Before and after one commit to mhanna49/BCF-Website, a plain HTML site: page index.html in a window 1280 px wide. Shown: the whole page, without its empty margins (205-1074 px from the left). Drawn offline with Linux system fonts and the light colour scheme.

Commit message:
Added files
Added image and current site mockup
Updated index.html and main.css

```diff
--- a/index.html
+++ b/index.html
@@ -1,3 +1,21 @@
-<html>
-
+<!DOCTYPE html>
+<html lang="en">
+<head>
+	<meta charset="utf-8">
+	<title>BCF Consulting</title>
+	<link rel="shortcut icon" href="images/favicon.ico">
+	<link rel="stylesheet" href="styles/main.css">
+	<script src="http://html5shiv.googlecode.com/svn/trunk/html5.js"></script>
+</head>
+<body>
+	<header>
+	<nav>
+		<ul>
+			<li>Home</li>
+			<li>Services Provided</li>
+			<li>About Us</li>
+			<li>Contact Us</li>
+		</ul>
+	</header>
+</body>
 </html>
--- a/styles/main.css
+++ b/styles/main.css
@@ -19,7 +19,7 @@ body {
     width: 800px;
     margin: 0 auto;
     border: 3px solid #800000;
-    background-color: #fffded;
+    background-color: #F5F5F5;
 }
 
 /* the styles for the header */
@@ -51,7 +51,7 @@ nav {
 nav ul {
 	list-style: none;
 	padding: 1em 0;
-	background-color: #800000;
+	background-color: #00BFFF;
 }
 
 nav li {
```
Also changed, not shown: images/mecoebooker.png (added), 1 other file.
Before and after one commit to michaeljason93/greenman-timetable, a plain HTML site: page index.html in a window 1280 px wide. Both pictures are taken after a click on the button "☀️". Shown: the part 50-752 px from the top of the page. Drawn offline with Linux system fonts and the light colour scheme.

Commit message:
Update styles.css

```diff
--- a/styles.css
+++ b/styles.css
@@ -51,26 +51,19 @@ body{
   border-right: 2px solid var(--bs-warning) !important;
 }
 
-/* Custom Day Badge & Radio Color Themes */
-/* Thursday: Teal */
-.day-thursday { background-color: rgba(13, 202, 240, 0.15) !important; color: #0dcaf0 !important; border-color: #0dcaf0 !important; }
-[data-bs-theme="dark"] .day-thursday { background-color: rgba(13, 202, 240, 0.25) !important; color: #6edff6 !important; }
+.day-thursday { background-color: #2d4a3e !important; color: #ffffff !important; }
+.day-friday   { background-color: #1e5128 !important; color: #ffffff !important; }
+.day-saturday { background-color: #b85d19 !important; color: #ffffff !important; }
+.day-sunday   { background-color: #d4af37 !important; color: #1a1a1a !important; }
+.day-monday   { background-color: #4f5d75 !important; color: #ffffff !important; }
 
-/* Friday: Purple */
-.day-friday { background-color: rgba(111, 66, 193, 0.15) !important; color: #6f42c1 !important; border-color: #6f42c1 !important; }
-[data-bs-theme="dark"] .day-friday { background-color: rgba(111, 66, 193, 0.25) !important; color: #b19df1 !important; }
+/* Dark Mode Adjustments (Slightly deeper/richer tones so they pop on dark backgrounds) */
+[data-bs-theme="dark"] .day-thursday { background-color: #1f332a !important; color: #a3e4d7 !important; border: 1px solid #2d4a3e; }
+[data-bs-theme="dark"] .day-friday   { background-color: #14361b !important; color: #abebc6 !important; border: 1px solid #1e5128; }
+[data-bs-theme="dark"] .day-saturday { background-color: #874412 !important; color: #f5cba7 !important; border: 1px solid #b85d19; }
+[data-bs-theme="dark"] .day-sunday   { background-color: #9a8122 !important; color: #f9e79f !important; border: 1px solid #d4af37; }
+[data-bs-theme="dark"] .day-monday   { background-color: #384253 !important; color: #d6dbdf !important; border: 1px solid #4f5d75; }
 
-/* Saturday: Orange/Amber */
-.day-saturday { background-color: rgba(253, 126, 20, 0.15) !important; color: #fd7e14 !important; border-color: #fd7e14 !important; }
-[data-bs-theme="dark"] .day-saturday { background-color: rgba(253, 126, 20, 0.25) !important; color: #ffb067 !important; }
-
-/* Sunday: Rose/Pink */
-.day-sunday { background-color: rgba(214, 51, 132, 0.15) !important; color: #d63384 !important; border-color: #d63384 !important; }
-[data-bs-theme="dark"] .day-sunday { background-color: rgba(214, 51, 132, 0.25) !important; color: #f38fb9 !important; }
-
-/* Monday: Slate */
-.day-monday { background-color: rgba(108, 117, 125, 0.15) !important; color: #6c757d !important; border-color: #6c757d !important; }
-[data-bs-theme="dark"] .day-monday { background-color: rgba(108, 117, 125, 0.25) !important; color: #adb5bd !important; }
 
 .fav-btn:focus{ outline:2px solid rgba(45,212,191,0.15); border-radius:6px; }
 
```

-*-*-

Aim of the exercise » Using the listing above, retype each line exactly.

Task result »
Before and after one commit to mhanna49/BCF-Website, a plain HTML site: page index.html in a window 1280 px wide. Shown: the whole page, without its empty margins (205-1074 px from the left). Drawn offline with Linux system fonts and the light colour scheme.

Commit message:
Added files
Added image and current site mockup
Updated index.html and main.css

```diff
--- a/index.html
+++ b/index.html
@@ -1,3 +1,21 @@
-<html>
-
+<!DOCTYPE html>
+<html lang="en">
+<head>
+	<meta charset="utf-8">
+	<title>BCF Consulting</title>
+	<link rel="shortcut icon" href="images/favicon.ico">
+	<link rel="stylesheet" href="styles/main.css">
+	<script src="http://html5shiv.googlecode.com/svn/trunk/html5.js"></script>
+</head>
+<body>
+	<header>
+	<nav>
+		<ul>
+			<li>Home</li>
+			<li>Services Provided</li>
+			<li>About Us</li>
+			<li>Contact Us</li>
+		</ul>
+	</header>
+</body>
 </html>
--- a/styles/main.css
+++ b/styles/main.css
@@ -19,7 +19,7 @@ body {
     width: 800px;
     margin: 0 auto;
     border: 3px solid #800000;
-    background-color: #fffded;
+    background-color: #F5F5F5;
 }
 
 /* the styles for the header */
@@ -51,7 +51,7 @@ nav {
 nav ul {
 	list-style: none;
 	padding: 1em 0;
-	background-color: #800000;
+	background-color: #00BFFF;
 }
 
 nav li {
```
Also changed, not shown: images/mecoebooker.png (added), 1 other file.
Before and after one commit to michaeljason93/greenman-timetable, a plain HTML site: page index.html in a window 1280 px wide. Both pictures are taken after a click on the button "☀️". Shown: the part 50-752 px from the top of the page. Drawn offline with Linux system fonts and the light colour scheme.

Commit message:
Update styles.css

```diff
--- a/styles.css
+++ b/styles.css
@@ -51,26 +51,19 @@ body{
   border-right: 2px solid var(--bs-warning) !important;
 }
 
-/* Custom Day Badge & Radio Color Themes */
-/* Thursday: Teal */
-.day-thursday { background-color: rgba(13, 202, 240, 0.15) !important; color: #0dcaf0 !important; border-color: #0dcaf0 !important; }
-[data-bs-theme="dark"] .day-thursday { background-color: rgba(13, 202, 240, 0.25) !important; color: #6edff6 !important; }
+.day-thursday { background-color: #2d4a3e !important; color: #ffffff !important; }
+.day-friday   { background-color: #1e5128 !important; color: #ffffff !important; }
+.day-saturday { background-color: #b85d19 !important; color: #ffffff !important; }
+.day-sunday   { background-color: #d4af37 !important; color: #1a1a1a !important; }
+.day-monday   { background-color: #4f5d75 !important; color: #ffffff !important; }
 
-/* Friday: Purple */
-.day-friday { background-color: rgba(111, 66, 193, 0.15) !important; color: #6f42c1 !important; border-color: #6f42c1 !important; }
-[data-bs-theme="dark"] .day-friday { background-color: rgba(111, 66, 193, 0.25) !important; color: #b19df1 !important; }
+/* Dark Mode Adjustments (Slightly deeper/richer tones so they pop on dark backgrounds) */
+[data-bs-theme="dark"] .day-thursday { background-color: #1f332a !important; color: #a3e4d7 !important; border: 1px solid #2d4a3e; }
+[data-bs-theme="dark"] .day-friday   { background-color: #14361b !important; color: #abebc6 !important; border: 1px solid #1e5128; }
+[data-bs-theme="dark"] .day-saturday { background-color: #874412 !important; color: #f5cba7 !important; border: 1px solid #b85d19; }
+[data-bs-theme="dark"] .day-sunday   { background-color: #9a8122 !important; color: #f9e79f !important; border: 1px solid #d4af37; }
+[data-bs-theme="dark"] .day-monday   { background-color: #384253 !important; color: #d6dbdf !important; border: 1px solid #4f5d75; }
 
-/* Saturday: Orange/Amber */
-.day-saturday { background-color: rgba(253, 126, 20, 0.15) !important; color: #fd7e14 !important; border-color: #fd7e14 !important; }
-[data-bs-theme="dark"] .day-saturday { background-color: rgba(253, 126, 20, 0.25) !important; color: #ffb067 !important; }
-
-/* Sunday: Rose/Pink */
-.day-sunday { background-color: rgba(214, 51, 132, 0.15) !important; color: #d63384 !important; border-color: #d63384 !important; }
-[data-bs-theme="dark"] .day-sunday { background-color: rgba(214, 51, 132, 0.25) !important; color: #f38fb9 !important; }
-
-/* Monday: Slate */
-.day-monday { background-color: rgba(108, 117, 125, 0.15) !important; color: #6c757d !important; border-color: #6c757d !important; }
-[data-bs-theme="dark"] .day-monday { background-color: rgba(108, 117, 125, 0.25) !important; color: #adb5bd !important; }
 
 .fav-btn:focus{ outline:2px solid rgba(45,212,191,0.15); border-radius:6px; }
 
```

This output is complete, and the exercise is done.